- [Available data]
□ □ □ □ □

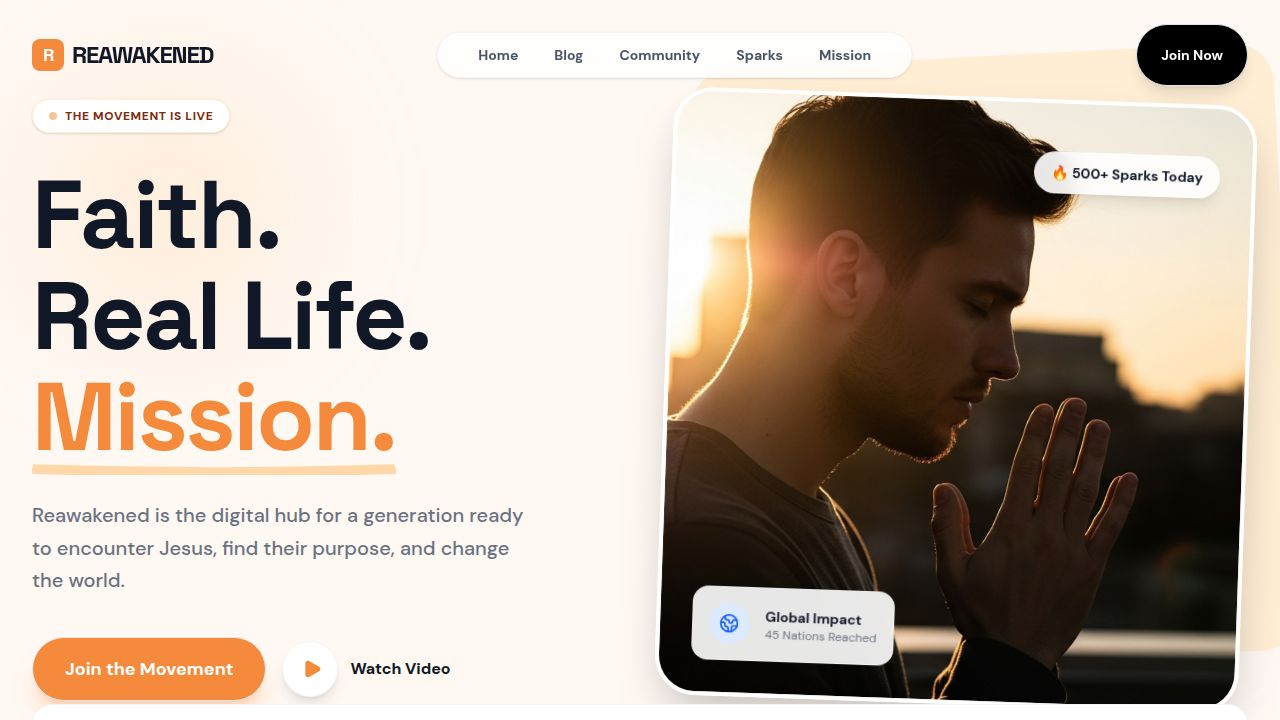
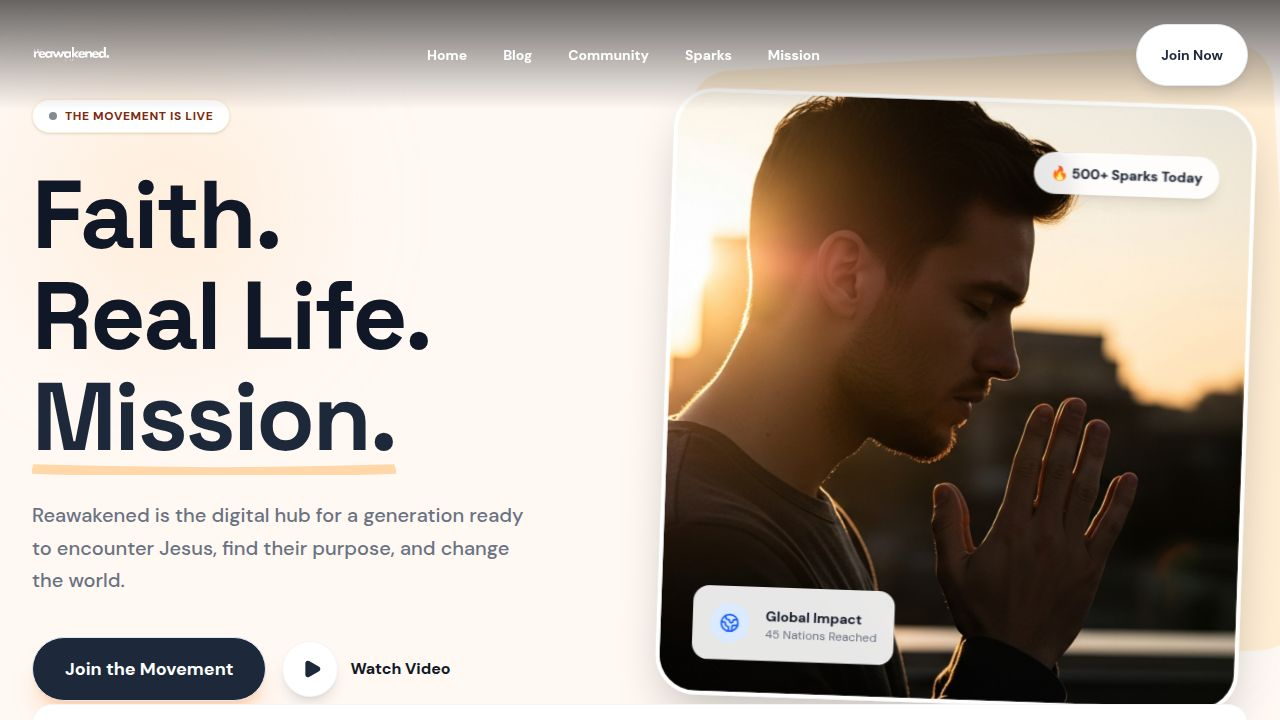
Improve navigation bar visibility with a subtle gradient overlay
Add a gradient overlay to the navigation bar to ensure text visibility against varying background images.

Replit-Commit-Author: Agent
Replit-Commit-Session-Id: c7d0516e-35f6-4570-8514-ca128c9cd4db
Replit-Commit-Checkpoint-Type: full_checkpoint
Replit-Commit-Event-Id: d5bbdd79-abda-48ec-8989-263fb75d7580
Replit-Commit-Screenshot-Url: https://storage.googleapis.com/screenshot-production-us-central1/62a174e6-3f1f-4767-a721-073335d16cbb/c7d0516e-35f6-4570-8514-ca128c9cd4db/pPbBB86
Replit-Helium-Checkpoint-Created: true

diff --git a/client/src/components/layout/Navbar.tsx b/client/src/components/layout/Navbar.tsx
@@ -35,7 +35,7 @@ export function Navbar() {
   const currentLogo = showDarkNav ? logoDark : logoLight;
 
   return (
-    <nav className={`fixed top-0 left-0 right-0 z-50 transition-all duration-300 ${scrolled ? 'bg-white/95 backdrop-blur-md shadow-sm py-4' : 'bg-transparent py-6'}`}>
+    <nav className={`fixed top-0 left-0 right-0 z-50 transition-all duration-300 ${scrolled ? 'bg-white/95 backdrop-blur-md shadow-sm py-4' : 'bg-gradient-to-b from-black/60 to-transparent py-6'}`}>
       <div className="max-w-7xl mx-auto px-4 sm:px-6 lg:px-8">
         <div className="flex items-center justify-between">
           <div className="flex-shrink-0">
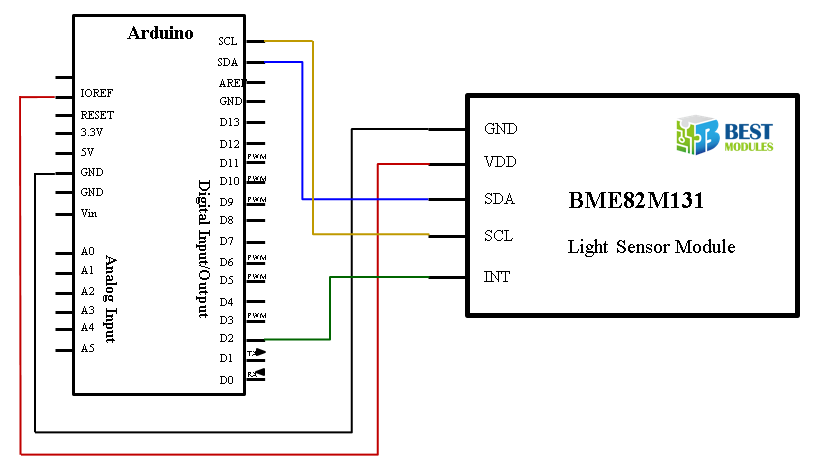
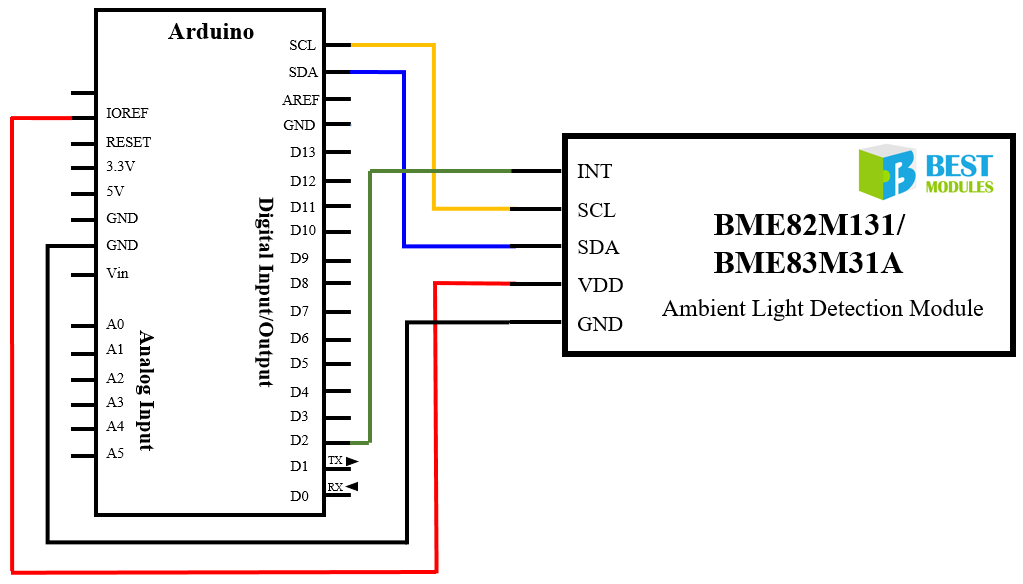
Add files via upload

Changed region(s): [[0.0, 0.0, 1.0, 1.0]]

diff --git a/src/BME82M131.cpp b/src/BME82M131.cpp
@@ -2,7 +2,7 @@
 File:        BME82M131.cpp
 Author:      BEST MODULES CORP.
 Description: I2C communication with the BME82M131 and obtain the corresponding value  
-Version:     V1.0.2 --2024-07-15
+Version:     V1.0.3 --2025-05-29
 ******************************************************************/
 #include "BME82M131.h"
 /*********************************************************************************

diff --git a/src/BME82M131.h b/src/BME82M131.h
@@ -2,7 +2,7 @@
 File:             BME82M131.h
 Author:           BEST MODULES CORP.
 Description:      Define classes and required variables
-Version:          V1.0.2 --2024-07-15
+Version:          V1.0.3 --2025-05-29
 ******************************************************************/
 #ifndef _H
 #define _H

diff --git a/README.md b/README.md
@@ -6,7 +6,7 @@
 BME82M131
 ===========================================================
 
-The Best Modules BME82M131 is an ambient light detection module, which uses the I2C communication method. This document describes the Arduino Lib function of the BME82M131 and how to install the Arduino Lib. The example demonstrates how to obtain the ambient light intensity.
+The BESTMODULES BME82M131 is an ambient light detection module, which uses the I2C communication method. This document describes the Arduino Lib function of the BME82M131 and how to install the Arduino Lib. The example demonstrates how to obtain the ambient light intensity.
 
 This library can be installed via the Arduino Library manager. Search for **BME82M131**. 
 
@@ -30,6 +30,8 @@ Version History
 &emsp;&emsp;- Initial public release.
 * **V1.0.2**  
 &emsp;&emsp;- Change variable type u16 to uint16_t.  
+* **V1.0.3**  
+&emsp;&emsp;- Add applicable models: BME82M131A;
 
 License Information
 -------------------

□ □ □ □ □

- [Task to carry out]
Could you please find every line of the listing above holding the string "Version" and copy it?

- [Task response]
-Version:     V1.0.2 --2024-07-15
+Version:     V1.0.3 --2025-05-29
-Version:          V1.0.2 --2024-07-15
+Version:          V1.0.3 --2025-05-29
@@ -30,6 +30,8 @@ Version History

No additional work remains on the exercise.